Thousands of pro-democracy demonstrators marched in Hong Kong Sunday in the first major protests since the December end of an almost three-month occupation against China’s plan to influence elections in the city.
Carrying yellow umbrellas – the symbol of the pro-democracy occupation movement – and chanting “I want universal suffrage,” the protesters walked peacefully through Hong Kong’s entertainment, shopping and financial districts.
Pro-democracy demonstrators occupied streets in key parts of the city for 79 days last year, demanding China rescind its plan to vet candidates for the city’s first election of its chief executive set for 2017. The Chinese and Hong Kong governments refused to make any concessions, and the final demonstrators were cleared by police on Dec. 15 with organizers pledging to continue their fight for open elections.
Hong Kong’s police removed barricades and tore down tents around government offices as a group of protesters prepared to make a last stand after more than two months of democracy demonstrations.
Police officers carrying shields advanced down roads and took down obstacles, while others sealed off the area after a final warning given by Senior Superintendent Kwok Pak-chung. The clearance will end 11 weeks of student-led protests, with China refusing to budge on its decision to control the nomination process for the city’s first leadership election in 2017. The focus will shift to the Legislative Council, where pro-democracy lawmakers have pledged to block the passage of the electoral bill without substantial changes.
The demonstrations, the biggest challenge to China’s sovereignty over Hong Kong since the city’s return in 1997, drew more than 100,000 people at its peak and led to several violent clashes with police. While public support has waned, the protests have raised the political consciousness of younger people, said lawmaker Claudia Mo.
Student leaders said yesterday they plan to broaden the struggle for free elections, and may seek to pressure government officials during public consultation meetings for the electoral reforms.

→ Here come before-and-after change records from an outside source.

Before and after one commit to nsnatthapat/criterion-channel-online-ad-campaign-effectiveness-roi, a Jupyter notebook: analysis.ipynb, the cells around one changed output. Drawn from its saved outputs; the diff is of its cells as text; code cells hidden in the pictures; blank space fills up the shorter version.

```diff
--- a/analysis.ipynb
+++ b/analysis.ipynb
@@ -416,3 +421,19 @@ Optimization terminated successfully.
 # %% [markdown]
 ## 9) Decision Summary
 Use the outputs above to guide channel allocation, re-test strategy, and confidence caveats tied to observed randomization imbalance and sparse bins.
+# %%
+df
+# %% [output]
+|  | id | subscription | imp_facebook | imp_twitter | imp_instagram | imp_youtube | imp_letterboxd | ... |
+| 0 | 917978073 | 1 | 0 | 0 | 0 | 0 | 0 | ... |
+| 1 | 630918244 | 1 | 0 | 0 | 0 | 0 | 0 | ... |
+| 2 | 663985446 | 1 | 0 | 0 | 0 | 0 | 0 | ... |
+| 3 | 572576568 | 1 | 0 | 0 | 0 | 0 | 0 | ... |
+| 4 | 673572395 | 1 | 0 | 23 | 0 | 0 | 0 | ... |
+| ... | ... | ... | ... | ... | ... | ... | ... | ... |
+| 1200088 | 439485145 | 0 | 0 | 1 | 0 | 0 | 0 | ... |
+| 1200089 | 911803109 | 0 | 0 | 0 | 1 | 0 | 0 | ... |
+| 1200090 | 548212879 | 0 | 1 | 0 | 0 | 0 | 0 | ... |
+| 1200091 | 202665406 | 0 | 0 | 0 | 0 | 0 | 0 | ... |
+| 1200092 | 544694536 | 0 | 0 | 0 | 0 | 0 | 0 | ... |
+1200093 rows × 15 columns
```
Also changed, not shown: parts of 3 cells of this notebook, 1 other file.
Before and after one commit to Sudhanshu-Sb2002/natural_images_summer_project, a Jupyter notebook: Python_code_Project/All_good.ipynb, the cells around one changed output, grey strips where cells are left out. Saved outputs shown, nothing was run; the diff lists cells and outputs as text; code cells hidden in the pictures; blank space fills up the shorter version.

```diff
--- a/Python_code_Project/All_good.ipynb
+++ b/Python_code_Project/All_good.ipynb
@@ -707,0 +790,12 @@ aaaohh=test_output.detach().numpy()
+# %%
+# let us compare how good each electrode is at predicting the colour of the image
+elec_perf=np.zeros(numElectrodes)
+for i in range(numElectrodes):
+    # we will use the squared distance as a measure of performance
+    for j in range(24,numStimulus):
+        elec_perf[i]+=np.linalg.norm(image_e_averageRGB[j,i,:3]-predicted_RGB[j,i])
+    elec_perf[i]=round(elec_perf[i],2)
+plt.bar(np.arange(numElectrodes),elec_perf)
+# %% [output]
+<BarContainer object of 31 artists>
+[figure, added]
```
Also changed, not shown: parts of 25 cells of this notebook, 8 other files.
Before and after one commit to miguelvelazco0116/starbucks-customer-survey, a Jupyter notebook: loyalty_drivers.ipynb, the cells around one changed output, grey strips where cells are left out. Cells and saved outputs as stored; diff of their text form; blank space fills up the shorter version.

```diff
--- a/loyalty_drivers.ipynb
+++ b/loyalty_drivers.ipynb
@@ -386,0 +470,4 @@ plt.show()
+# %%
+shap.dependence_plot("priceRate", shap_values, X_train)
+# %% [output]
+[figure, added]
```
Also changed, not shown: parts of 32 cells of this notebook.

Full coverage of the Hong Kong protests by Bloomberg photos here.
Photographers: Lam Yik Fei, Billy H.C. Kwok/Bloomberg